A Death in Summer
By Benjamin Black
(Henry Holt and Co., Hardcover, 9780805090925, 320pp.)
Publication Date: July 5, 2011
List Price: $25.00*
* Individual store prices may vary.
Enter your zip code below to find indies closest to you.
One of The Chicago Tribune's Best Reads of 2011
One of Dublin's most powerful men meets a violent end— and an acknowledged master of crime fiction delivers his most gripping novel yet
On a sweltering summer afternoon, newspaper tycoon Richard Jewell—known to his many enemies as Diamond Dick—is discovered with his head blown off by a shotgun blast. But is it suicide or murder? For help with the investigation, Detective Inspector Hackett calls in his old friend Quirke, who has unusual access to Dublin's elite.
Jewell's coolly elegant French wife, Françoise, seems less than shocked by her husband's death. But Dannie, Jewell's high-strung sister, is devastated, and Quirke is surprised to learn that in her grief she has turned to an unexpected friend: David Sinclair, Quirke's ambitious assistant in the pathology lab at the Hospital of the Holy Family. Further, Sinclair has been seeing Quirke's fractious daughter Phoebe, and an unlikely romance is blossoming between the two. As a record heat wave envelops the city and the secret deals underpinning Diamond Dick's empire begin to be revealed, Quirke and Hackett find themselves caught up in a dark web of intrigue and violence that threatens to end in disaster.
Tightly plotted and gorgeously written, A Death in Summer proves to the brilliant but sometimes reckless Quirke that in a city where old money and the right bloodlines rule, he is by no means safe from mortal danger.
Benjamin Black is the pen name of the novelist John Banville. As Black, he is the author of the bestselling and critically acclaimed Quirke novels, including Christine Falls, The Silver Swan, and Elegy for April, and his standalone novel, The Lemur. Christine Falls was nominated for both the Edgar Award and Macavity Award for Best Novel. Writing as John Banville, his novel The Sea is the winner of the 2005 Man Booker Prize.
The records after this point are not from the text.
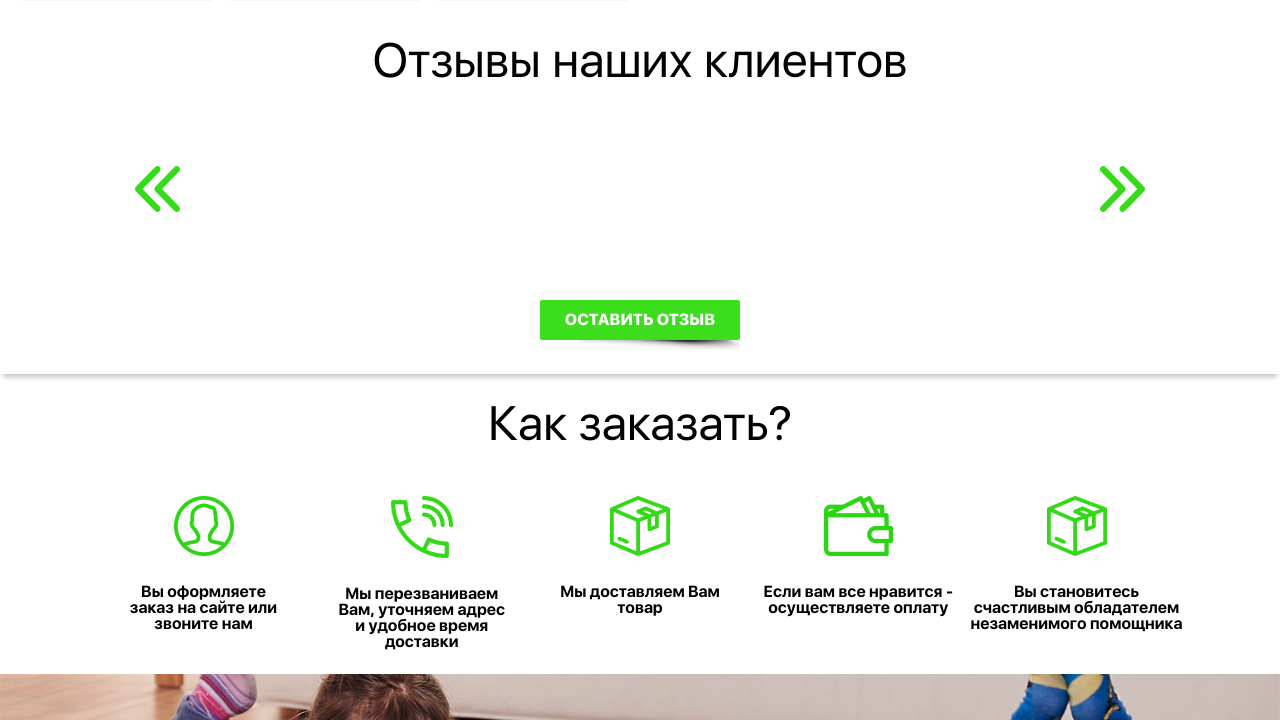
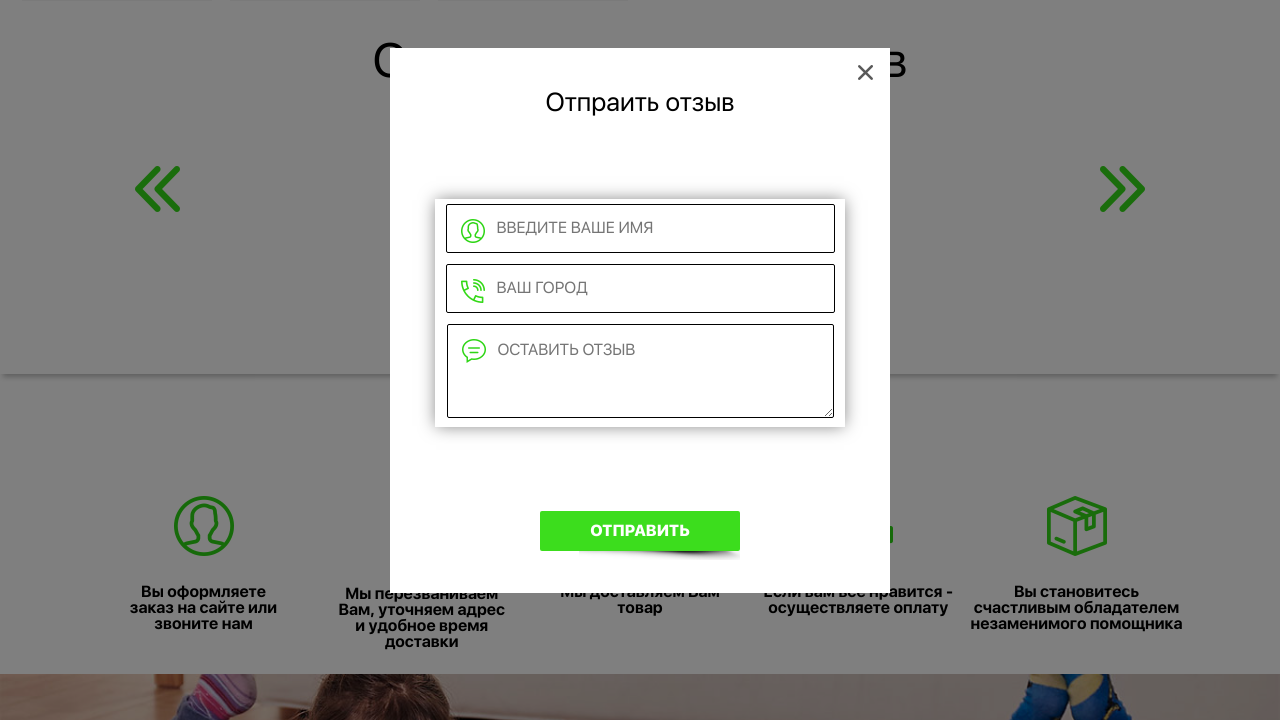
Before and after one commit to piecewaifu/MagicTrack, a plain HTML site: page MagicTrack/index.html in a window 1280 px wide. Both pictures are taken after a click on the link "ОСТАВИТЬ ОТЗЫВ". Shown: the part 3286-4006 px from the top of the page. Drawn offline with Linux system fonts and the light colour scheme.

Commit message:
adding review form

```diff
--- a/MagicTrack/index.html
+++ b/MagicTrack/index.html
@@ -37,6 +37,30 @@
                 </div>
                 <a id="send-callback" class="button" href="#">отправить</a>
             </form>
+        </div>
+    </div>
+
+    <div id="reviewForm">
+        <div class="container">
+            <span id="close-review-form" class="close-button" onclick="hideReviewFrom()"></span>
+            <h1>Отпраить отзыв</h1>
+            <form>
+                <p>
+                    <img src="img/form_face.png" alt="face" />
+                    <input id="reviewerName" type="text" placeholder="Введите ваше имя"
+                           data-min-length="2" data-max-length="15" />
+                </p>
+                <p>
+                    <img src="img/form_phone.png" alt="face" />
+                    <input id="reviewerCity" type="text" placeholder="ваш город"/>
+                </p>
+                <p>
+                    <img src="img/review.png" alt="face" />
+                    <textarea id="reviewerMessage" placeholder="оставить отзыв" rows="5" cols="50"></textarea>
+                </p>
+            </form>
+
+            <a id="send-review" class="button" href="#" onclick="leaveReview()">отправить</a>
         </div>
     </div>
 
@@ -373,7 +397,7 @@
             </li>
         </ul>
 
-        <a class="button">оставить отзыв</a>
+        <a class="button" onclick="showReviewForm()">оставить отзыв</a>
 
         <div id="next" onclick="turnRight()"></div>
         <div id="prev" onclick="turnLeft()"></div>
--- a/MagicTrack/script.js
+++ b/MagicTrack/script.js
@@ -95,6 +95,25 @@ function getValidImputValue(id) {
     return value;
 }
 
+
+function leaveReview() {
+    var reviewerName = document.getElementById("reviewerName");
+    var reviewerCity = document.getElementById("reviewerCity");
+    var reviewerMessage = document.getElementById("reviewerMessage");
+
+    //if (!reviewerName || !reviewerCity || reviewerMessage) {
+    //    return;
+    //}
+
+    var result = emailjs.send("gmail", "review", {
+        "reviewerName": reviewerName,
+        "reviewerCity": reviewerCity,
+        "reviewerMessage": reviewerMessage
+    });
+
+    hideReviewFrom();
+}
+
 function sendOrder() {
     event.preventDefault();
     var quantity = parseInt(document.getElementById("quantity").innerHTML);
@@ -107,7 +126,6 @@ function sendOrder() {
     var customerPhone = getValidImputValue("customerPhone");
 
     if (!customerName || !customerPhone) {
-        alert("error!");
         return;
     }
 
@@ -146,6 +164,14 @@ function showOrderForm(event) {
 
 function hideOrderForm() {
     hide('orderForm');
+}
+
+function showReviewForm() {
+    show('reviewForm', 'flex');
+}
+
+function hideReviewFrom() {
+    hide('reviewForm');
 }
 
 function incQuantity() {
--- a/MagicTrack/style.css
+++ b/MagicTrack/style.css
@@ -724,19 +724,17 @@ footer {
         cursor: pointer;
     }
 
-    #callback p, #orderForm p {
+    #callback p, #orderForm p, #reviewForm p {
         position: relative;
     }
 
-    #callback input, #orderForm input {
+    #callback input, #orderForm input, #reviewForm input {
         width: 335px;
         padding-left: 50px;
         height: 45px;
         border: 1px solid black;
         border-radius: 2px;
-        text-transform: uppercase;
-        font-family: MagicFontRegular;
-        font-size: 16px;
+
     }
 
     #callback .input-container {
@@ -749,22 +747,19 @@ footer {
         box-shadow: 0px 0px 16px -1px rgba(0,0,0,0.5);
     }
 
-    #callback img, #orderForm img {
+    #callback img, #orderForm img, #reviewForm img {
         position: absolute;
         top: 50%;
         left: 15px;
         margin-top: -12px;
     }
 
-    /*#callback p:nth-child(1):before {
-            content: "";
-            display: block;
-            width: 24px;
-            height: 24px;
-            background: url(img/form_face.png);
-        }*/
+    #reviewForm p img {
+        top: 15px;
+        margin-top: 0
+    }
 
-    #callback h1, #orderForm h1 {
+    #callback h1, #orderForm h1, #reviewForm h1 {
         font-family: MagicFontRegular;
         font-size: 26px;
     }
@@ -889,3 +884,54 @@ footer {
             font-size: 30px;
             text-transform: uppercase;
         }
+
+
+#reviewForm {
+    width: 100%;
+    height: 100%;
+    position: fixed;
+    display: flex;
+    justify-content: center;
+    align-items: center;
+    z-index: 10000000000000;
+    background: rgba(0, 0, 0, 0.5);
+    display: none;
+}
+
+    #reviewForm .container {
+        width: 500px;
+        height: 545px;
+        background: white;
+        position: relative;
+        display: flex;
+        flex-direction: column;
+        justify-content: space-around;
+        align-items: center;
+        position: relative;
+    }
+
+    #reviewForm form {
+        box-shadow: 0px 0px 16px -1px rgba(0,0,0,0.5);
+        width: 410px;
+        height: 228px;
+        display: flex;
+        flex-direction: column;
+        justify-content: space-around;
+        align-items: center;
+        position: relative;
+    }
+
+    #reviewForm textarea {
+        height: 75px;
+        width: 333px;
+        padding-left: 50px;
+        border: 1px solid black;
+        border-radius: 2px;
+        padding-top: 15px;
+    }
+
+    input::placeholder, textarea::placeholder {
+        text-transform: uppercase;
+        font-family: MagicFontRegular;
+        font-size: 16px;
+    }
```
Also changed, not shown: MagicTrack/img/review.png (added).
Black was born in Wexford, Ireland, and lives in Dublin.
Writing under the name Benjamin Black, John Banville has created a world built around a pathologist in the Dublin city morgue called Quirke. In his new novel, A Death In Summer, Quirke is brought into the case of a powerful owner of a newspaper chain who's found dead. Host Scott Simon speaks with Banville about this latest mystery. More at NPR.org
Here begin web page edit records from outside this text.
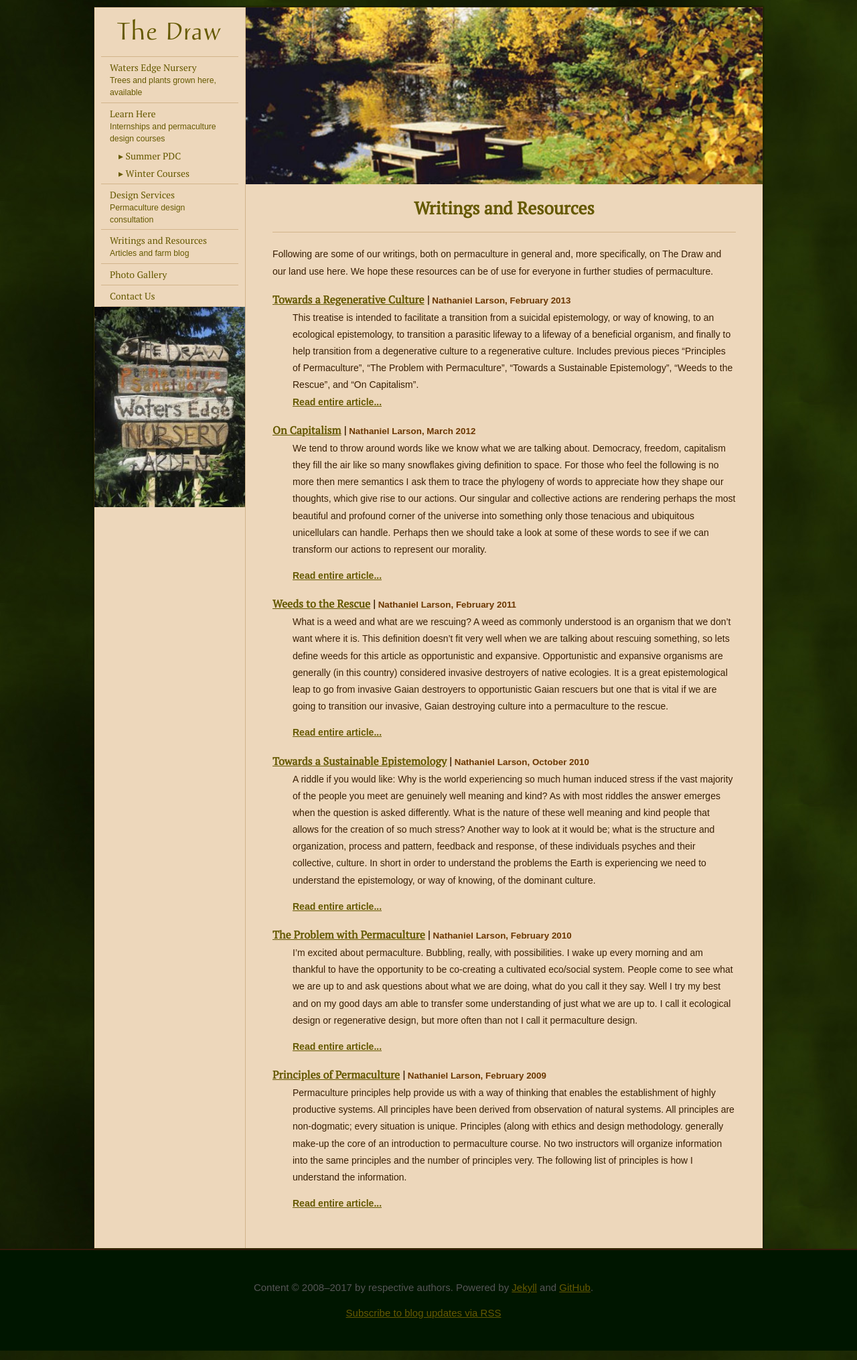
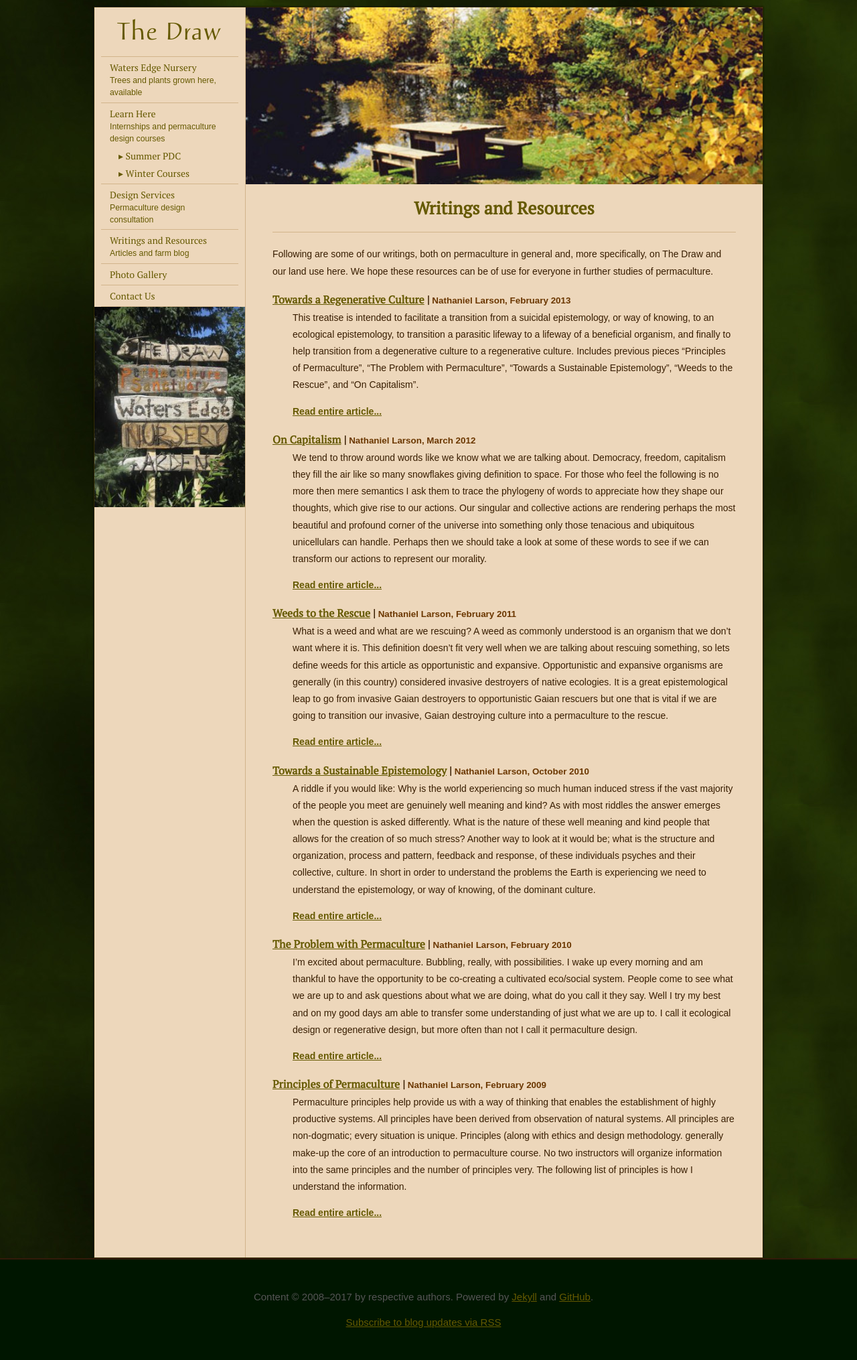
Before and after one commit to the-draw/the-draw.github.io, a Jekyll site: the page built from blog/index.html, in a window 1280 px wide. Shown: the whole page at 67% size. Built offline with Jekyll 4.4.1, drawn with Linux system fonts in a browser that asks for light colours; the list of posts is cut into pages by our own code.

Commit message:
Apply markdown to post excerpts

```diff
--- a/blog/index.html
+++ b/blog/index.html
@@ -24,7 +24,7 @@
     {% for post in site.posts %}
       <dt><a href="{{ post.url }}">{{ post.title }}</a> | <small class="post-list-date">{{ site.authors[post.author].name }}, {{ post.date | date: "%B %Y" }}</small></dt>
       <dd>
-        {{ post.excerpt | smartify }}
+        {{ post.excerpt | markdownify | smartify }}
         <p><strong><a href="{{ post.url }}">Read entire article...</a></strong></p>
       </dd>
     {% endfor %}
```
NPR Audio Player Requires Flash Upgrade: Please upgrade your plug-in to view this content.
"[Benjamin Black’s] books about the dour Irish pathologist named Quirke have effortless flair, with their period-piece cinematic ambience and their sultry romance. The Black books are much more like Alan Furst’s elegant, doom-infused World War II spy books than like standard crime tales."—Janet Maslin, The New York Times
"Black’s drab Dublin streets are full of perplexing figures, archetypes, as if the characters were stalking through some Jungian map of the unconscious: weakened, dying fathers, good mothers, bad mothers, twins, ‘dark doubles,’ ghosts surging up from the past… His narratives are loaded with poetic devices."—The New Yorker
"Black has improved with every book, and the latest, A Death in Summer, is his best yet… [Black] knows how to create a first-rate sleuth—the ungainly, middle-aged Dublin pathologist Quirke, a man who can never seem to keep his nose out of trouble."—Malcolm Jones, The Daily Beast
"The author of the Booker Prize-winning The Sea, Banville is a literary artist, whereas Black is a craftsman who churns out page-turning crime tales… Banville’s latest Benjamin Black novel is another complex character study disguised as a plot-driven work of genre fiction."—The Kansas City Star
"[A Death in Summer] is an elegant novel, well-paced with dramatic twists, disturbing surprises and richly drawn characters whose actions and motives have a tangible psychological depth.
Mr. Black/Banville is well in form here... It can be either plunged into without any need to reference the previous three or else taken as a welcome new installment of a sequential quartet by one of Ireland’s leading contemporary novelists."—New York Journal of Books